Task instructions -> An identical copy of the records below is the expected result.

Data for review ->
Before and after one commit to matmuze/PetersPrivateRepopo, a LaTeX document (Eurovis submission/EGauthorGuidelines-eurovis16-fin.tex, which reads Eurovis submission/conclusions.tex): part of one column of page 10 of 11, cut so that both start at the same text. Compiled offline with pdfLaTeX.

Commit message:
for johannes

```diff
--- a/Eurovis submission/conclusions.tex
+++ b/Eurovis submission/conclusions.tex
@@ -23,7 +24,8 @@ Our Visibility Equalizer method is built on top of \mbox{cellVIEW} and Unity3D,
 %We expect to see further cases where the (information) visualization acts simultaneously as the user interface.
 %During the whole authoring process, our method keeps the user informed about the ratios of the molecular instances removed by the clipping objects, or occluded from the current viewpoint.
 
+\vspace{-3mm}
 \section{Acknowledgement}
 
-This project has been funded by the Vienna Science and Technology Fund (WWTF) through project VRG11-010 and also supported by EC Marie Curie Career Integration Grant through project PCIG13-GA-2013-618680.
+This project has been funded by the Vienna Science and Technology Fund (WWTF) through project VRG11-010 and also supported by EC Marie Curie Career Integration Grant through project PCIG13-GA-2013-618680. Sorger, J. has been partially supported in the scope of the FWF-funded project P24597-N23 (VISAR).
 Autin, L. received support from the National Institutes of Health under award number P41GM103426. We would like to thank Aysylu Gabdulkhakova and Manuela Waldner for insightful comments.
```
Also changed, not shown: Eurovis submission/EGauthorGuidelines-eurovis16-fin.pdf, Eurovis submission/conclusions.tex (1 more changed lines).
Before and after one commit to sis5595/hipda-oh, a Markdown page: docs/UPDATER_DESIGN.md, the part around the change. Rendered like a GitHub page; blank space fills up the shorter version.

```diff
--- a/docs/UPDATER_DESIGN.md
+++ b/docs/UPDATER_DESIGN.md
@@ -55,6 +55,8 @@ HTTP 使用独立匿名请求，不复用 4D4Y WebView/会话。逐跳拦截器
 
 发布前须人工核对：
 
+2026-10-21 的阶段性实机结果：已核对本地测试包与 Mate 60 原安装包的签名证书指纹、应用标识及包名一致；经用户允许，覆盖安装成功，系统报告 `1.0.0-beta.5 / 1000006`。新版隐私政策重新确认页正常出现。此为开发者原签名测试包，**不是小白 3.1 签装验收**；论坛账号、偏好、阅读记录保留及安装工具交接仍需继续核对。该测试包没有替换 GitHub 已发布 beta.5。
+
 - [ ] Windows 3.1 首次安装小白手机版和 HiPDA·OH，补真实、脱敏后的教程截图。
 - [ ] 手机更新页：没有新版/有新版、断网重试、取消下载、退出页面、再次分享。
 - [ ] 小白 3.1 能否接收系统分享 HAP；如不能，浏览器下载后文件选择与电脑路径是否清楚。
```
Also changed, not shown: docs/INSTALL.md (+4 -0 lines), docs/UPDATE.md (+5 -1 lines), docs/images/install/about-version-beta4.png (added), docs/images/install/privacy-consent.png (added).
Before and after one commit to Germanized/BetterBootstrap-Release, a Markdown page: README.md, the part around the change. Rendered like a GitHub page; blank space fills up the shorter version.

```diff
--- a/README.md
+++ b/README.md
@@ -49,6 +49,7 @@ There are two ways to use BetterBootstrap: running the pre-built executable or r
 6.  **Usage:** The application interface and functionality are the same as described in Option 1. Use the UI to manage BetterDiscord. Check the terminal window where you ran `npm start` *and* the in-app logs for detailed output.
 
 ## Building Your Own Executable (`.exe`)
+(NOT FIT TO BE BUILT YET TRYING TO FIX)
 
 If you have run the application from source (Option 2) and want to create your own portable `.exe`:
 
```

Answer space ->
Before and after one commit to matmuze/PetersPrivateRepopo, a LaTeX document (Eurovis submission/EGauthorGuidelines-eurovis16-fin.tex, which reads Eurovis submission/conclusions.tex): part of one column of page 10 of 11, cut so that both start at the same text. Compiled offline with pdfLaTeX.

Commit message:
for johannes

```diff
--- a/Eurovis submission/conclusions.tex
+++ b/Eurovis submission/conclusions.tex
@@ -23,7 +24,8 @@ Our Visibility Equalizer method is built on top of \mbox{cellVIEW} and Unity3D,
 %We expect to see further cases where the (information) visualization acts simultaneously as the user interface.
 %During the whole authoring process, our method keeps the user informed about the ratios of the molecular instances removed by the clipping objects, or occluded from the current viewpoint.
 
+\vspace{-3mm}
 \section{Acknowledgement}
 
-This project has been funded by the Vienna Science and Technology Fund (WWTF) through project VRG11-010 and also supported by EC Marie Curie Career Integration Grant through project PCIG13-GA-2013-618680.
+This project has been funded by the Vienna Science and Technology Fund (WWTF) through project VRG11-010 and also supported by EC Marie Curie Career Integration Grant through project PCIG13-GA-2013-618680. Sorger, J. has been partially supported in the scope of the FWF-funded project P24597-N23 (VISAR).
 Autin, L. received support from the National Institutes of Health under award number P41GM103426. We would like to thank Aysylu Gabdulkhakova and Manuela Waldner for insightful comments.
```
Also changed, not shown: Eurovis submission/EGauthorGuidelines-eurovis16-fin.pdf, Eurovis submission/conclusions.tex (1 more changed lines).
Before and after one commit to sis5595/hipda-oh, a Markdown page: docs/UPDATER_DESIGN.md, the part around the change. Rendered like a GitHub page; blank space fills up the shorter version.

```diff
--- a/docs/UPDATER_DESIGN.md
+++ b/docs/UPDATER_DESIGN.md
@@ -55,6 +55,8 @@ HTTP 使用独立匿名请求，不复用 4D4Y WebView/会话。逐跳拦截器
 
 发布前须人工核对：
 
+2026-10-21 的阶段性实机结果：已核对本地测试包与 Mate 60 原安装包的签名证书指纹、应用标识及包名一致；经用户允许，覆盖安装成功，系统报告 `1.0.0-beta.5 / 1000006`。新版隐私政策重新确认页正常出现。此为开发者原签名测试包，**不是小白 3.1 签装验收**；论坛账号、偏好、阅读记录保留及安装工具交接仍需继续核对。该测试包没有替换 GitHub 已发布 beta.5。
+
 - [ ] Windows 3.1 首次安装小白手机版和 HiPDA·OH，补真实、脱敏后的教程截图。
 - [ ] 手机更新页：没有新版/有新版、断网重试、取消下载、退出页面、再次分享。
 - [ ] 小白 3.1 能否接收系统分享 HAP；如不能，浏览器下载后文件选择与电脑路径是否清楚。
```
Also changed, not shown: docs/INSTALL.md (+4 -0 lines), docs/UPDATE.md (+5 -1 lines), docs/images/install/about-version-beta4.png (added), docs/images/install/privacy-consent.png (added).
Before and after one commit to Germanized/BetterBootstrap-Release, a Markdown page: README.md, the part around the change. Rendered like a GitHub page; blank space fills up the shorter version.

```diff
--- a/README.md
+++ b/README.md
@@ -49,6 +49,7 @@ There are two ways to use BetterBootstrap: running the pre-built executable or r
 6.  **Usage:** The application interface and functionality are the same as described in Option 1. Use the UI to manage BetterDiscord. Check the terminal window where you ran `npm start` *and* the in-app logs for detailed output.
 
 ## Building Your Own Executable (`.exe`)
+(NOT FIT TO BE BUILT YET TRYING TO FIX)
 
 If you have run the application from source (Option 2) and want to create your own portable `.exe`:
 
```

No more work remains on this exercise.